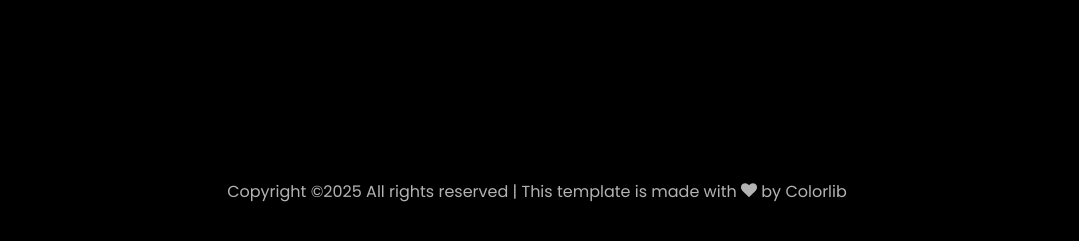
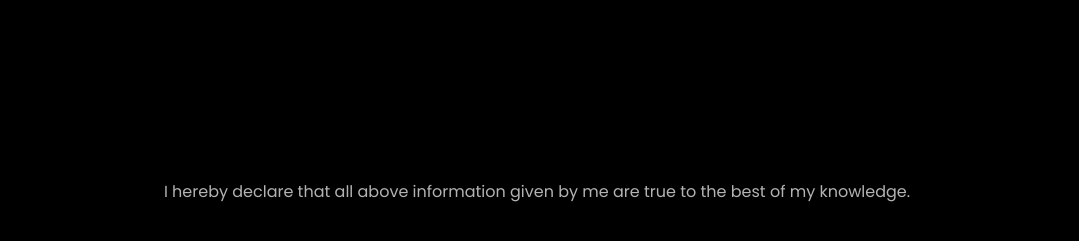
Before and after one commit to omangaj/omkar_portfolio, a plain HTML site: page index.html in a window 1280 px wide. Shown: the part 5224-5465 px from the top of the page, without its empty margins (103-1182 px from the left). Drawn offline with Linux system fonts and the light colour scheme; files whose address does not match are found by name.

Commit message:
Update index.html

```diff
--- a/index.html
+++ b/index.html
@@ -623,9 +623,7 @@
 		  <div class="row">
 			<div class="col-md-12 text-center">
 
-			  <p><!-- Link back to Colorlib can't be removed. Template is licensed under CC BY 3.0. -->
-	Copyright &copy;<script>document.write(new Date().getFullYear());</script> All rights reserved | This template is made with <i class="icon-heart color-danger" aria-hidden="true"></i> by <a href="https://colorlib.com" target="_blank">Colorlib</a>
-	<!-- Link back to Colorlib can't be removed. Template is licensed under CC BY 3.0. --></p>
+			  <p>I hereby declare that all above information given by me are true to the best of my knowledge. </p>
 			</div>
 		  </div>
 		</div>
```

########

WORK ITEM: What the response needs is every entry, repeated exactly, and none of the pictures.

RESULT OF THIS TASK:
Before and after one commit to omangaj/omkar_portfolio, a plain HTML site: page index.html in a window 1280 px wide. Shown: the part 5224-5465 px from the top of the page, without its empty margins (103-1182 px from the left). Drawn offline with Linux system fonts and the light colour scheme; files whose address does not match are found by name.

Commit message:
Update index.html

```diff
--- a/index.html
+++ b/index.html
@@ -623,9 +623,7 @@
 		  <div class="row">
 			<div class="col-md-12 text-center">
 
-			  <p><!-- Link back to Colorlib can't be removed. Template is licensed under CC BY 3.0. -->
-	Copyright &copy;<script>document.write(new Date().getFullYear());</script> All rights reserved | This template is made with <i class="icon-heart color-danger" aria-hidden="true"></i> by <a href="https://colorlib.com" target="_blank">Colorlib</a>
-	<!-- Link back to Colorlib can't be removed. Template is licensed under CC BY 3.0. --></p>
+			  <p>I hereby declare that all above information given by me are true to the best of my knowledge. </p>
 			</div>
 		  </div>
 		</div>
```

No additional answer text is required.